Customer development · Customer engagement

Is is valuable to give product free of cost for the first time ?

Mayur Dusane Founder, Forserene Technologies Private Limited

October 23rd, 2018

We have product related to Real Estate Business Marketing. People suggest me that give product free for the first time. Is it really valuable to give product for free ?

Alexandre Azevedo Founder of The Traction Stage Blog & Podcast

October 23rd, 2018

Hi, Mayur! Nice to e-meet you.

Before doing that, I would recommend you to further analyze the reasons behind your customers' unwillingness to pay. You may find that:

  • You were not able to properly communicate your product's value to your customers;
  • Your product's price is too high for the value it brings to your customers, when compared with alternatives in the market (that are cheaper or even free);

With a better notion on that, you might be more confident on which strategy you should use to reduce FRICTION in customer activation process. Some strategies might include:

  • Set a free version (with limited features or limited usage of your product) and then charge for additional features, capacity, usage, etc (FREEMIUM)
  • Set a trial period (as previously mentioned by @Kingsley). After this period, people would decide buying it or not.
  • Set the product as Free (by redesigning your monetization strategy (e.g., money coming from advertisers)

I wish success!


Simon Burfield Father, CTO, Head of Mobile and robotics builder

October 23rd, 2018

I listen to a startup podcast and one thing they say is if you give away your product, people won’t value it as they invested nothing in to it. If someone buys it, they usually will action that buy

Kingsley Asifor Software Engineer - Product Developer, Coach, Speaker, Writer, Project manager.

October 23rd, 2018

Not necessarily, but you could give a 3 - 20 days trail to the user.
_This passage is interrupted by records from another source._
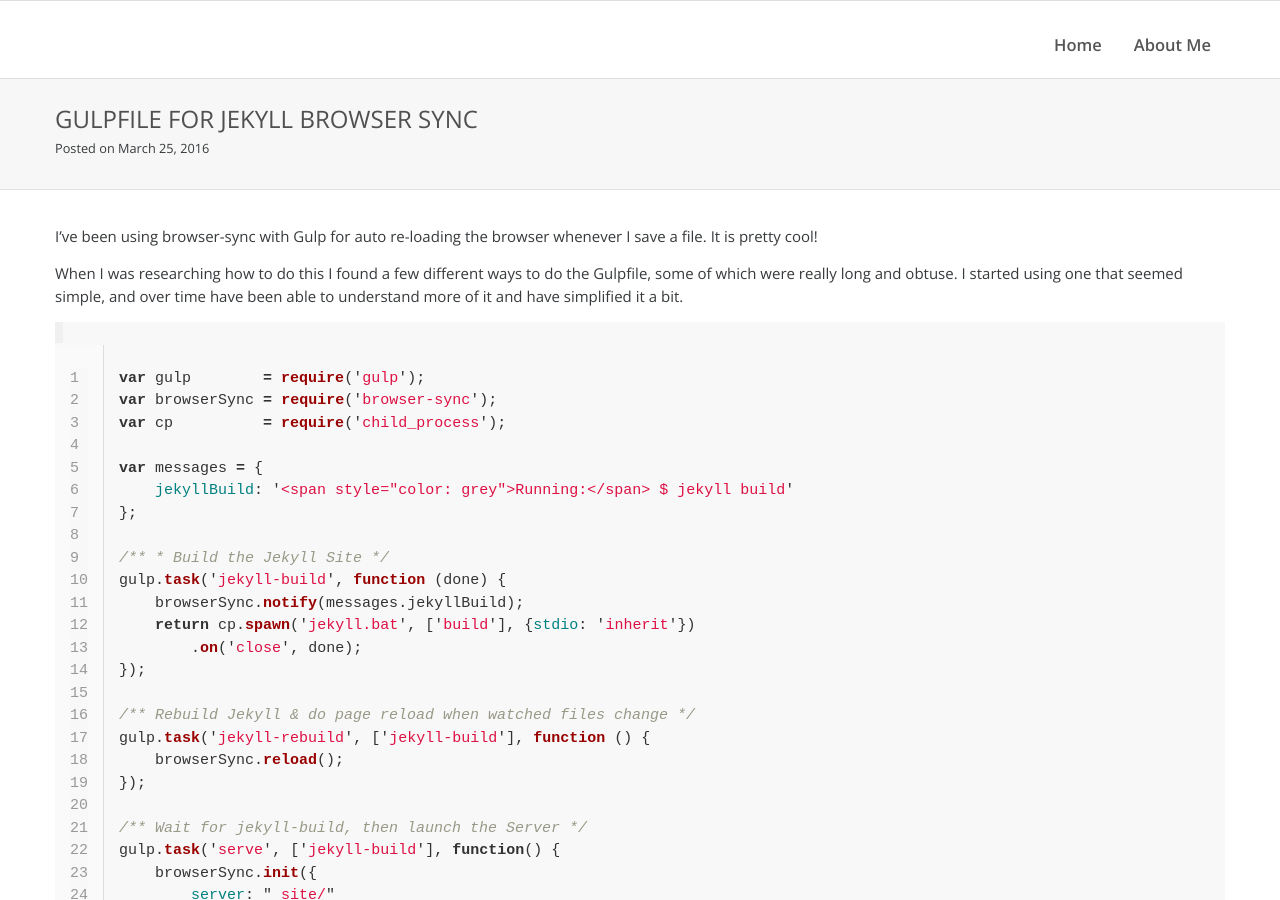
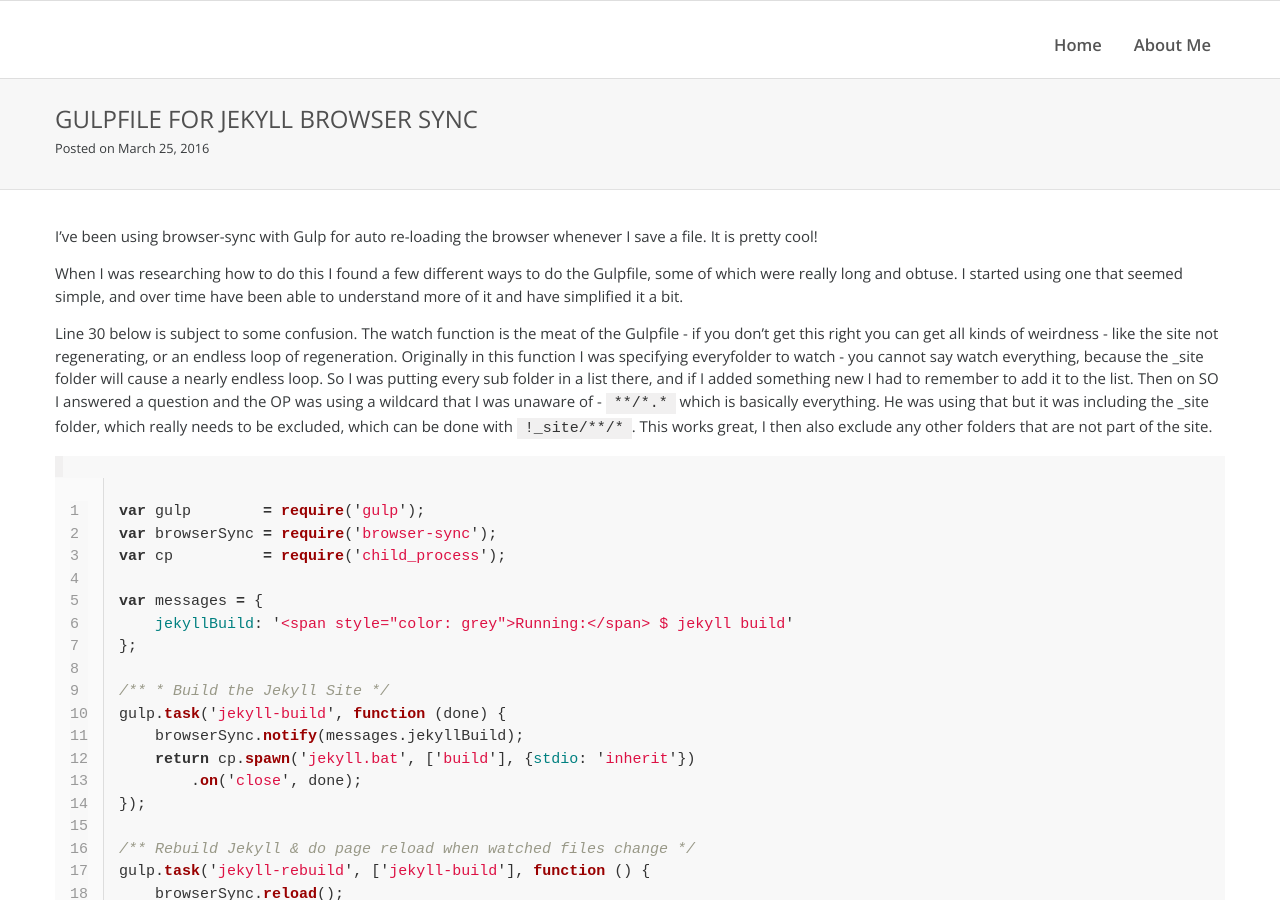
Before and after one commit to rdyar/rdyar.github.io, a Jekyll site: the page built from _posts/2016-03-25-gulpfile-for-jekyll-browser-sync.md, in a window 1280 px wide and 900 px high. Built offline with Jekyll 4.4.1, drawn with Linux system fonts in a browser that asks for light colours.

Commit message:
Update 2016-03-25-gulpfile-for-jekyll-browser-sync.md

```diff
--- a/_posts/2016-03-25-gulpfile-for-jekyll-browser-sync.md
+++ b/_posts/2016-03-25-gulpfile-for-jekyll-browser-sync.md
@@ -3,6 +3,8 @@
 I've been using browser-sync with Gulp for auto re-loading the browser whenever I save a file. It is pretty cool!
 
 When I was researching how to do this I found a few different ways to do the Gulpfile, some of which were really long and obtuse. I started using one that seemed simple, and over time have been able to understand more of it and have simplified it a bit.
+
+Line 30 below is subject to some confusion. The watch function is the meat of the Gulpfile - if you don't get this right you can get all kinds of weirdness - like the site not regenerating, or an endless loop of regeneration. Originally in this function I was specifying everyfolder to watch - you cannot say watch everything, because the _site folder will cause a nearly endless loop. So I was putting every sub folder in a list there, and if I added something new I had to remember to add it to the list. Then on SO I answered a question and the OP was using a wildcard that I was unaware of - `**/*.*` which is basically everything. He was using that but it was including the _site folder, which really needs to be excluded, which can be done with `!_site/**/*`. This works great, I then also exclude any other folders that are not part of the site.
 
  {% highlight javascript linenos %}
 var gulp        = require('gulp');
```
Then at the end of trail period, user will make payment if satisfied with the service/product. I've done this for a client before. It's sure one of the best ways to make the users stay, you let them in for free, then make them pay to continue.

Matthew Mansour Technical CoFounder

Last updated on October 23rd, 2018

It depends on the business model. One business model is to use your product as a method to build an audience - an email list, a facebook group, chatbot subscribers, push notification subscribers, etc...

Now you have an audience to sell other products to, either as an affiliate, or as a producer of new products.

A free product can be valuable for the end user and for your business.

Matthew Maier, personal & community health experiments

October 25th, 2018

Well, anything can work if you get lucky, and nearly anything can work if you have unique insight into your particular situation.

The standard guidance is that you should charge for your first version because otherwise you don't know if people are willing to pay for a solution to this problem.

A common failure mode is to build what you want to build, or what you THINK people want to buy, and then take it to the market and eventually find out that you can't sell it for enough money to make the venture profitable. Giving the functionality away for free is postponing that day of reckoning.

The particulars can change the standard guidance. For example, if you legitimately have a new market and a fast growing user base you might pour money into user acquisition and plan to monetize after you've blown any possible competition out of the market. But, even in that case, you probably aren't literally giving everything away for free. You might be working with advertisers behind the scenes to confirm that they will pay to access your audience.

You can adjust what you mean by "free product". Like you can offer a free trial, or a 100% money back guarantee, to help customers get started.

The bigger picture is that if you find yourself in this situation you probably don't understand your situation or aren't acting on that understanding. For example, if you are selling an expensive product to rich people or businesses they are going to want to see evidence of your own skin in the game and follow through. How much time, energy, and money have you already invested? What have you gotten for that investment? If you can't show them much because you don't believe in your own idea, why should they? If you can't show them much because you haven't achieved much, why would that change after you have their money? If you can't show them much because you don't have much so you haven't been able to get started, how are you going to handle the business if things get tight?

Consumers don't tend to ask those questions, but they also don't spend as much money.

If your "customers" are saying they'll try your product, but only if they get if for free, they aren't the sort of customers you want to have.

Wes Zimmerman Our Experience helps you reach your goals.

October 28th, 2018

It depends, I usually say NO, You need trusted trial users, that you actually listen to when they are not impressed. too often we hear what we want to hear, this is not the time.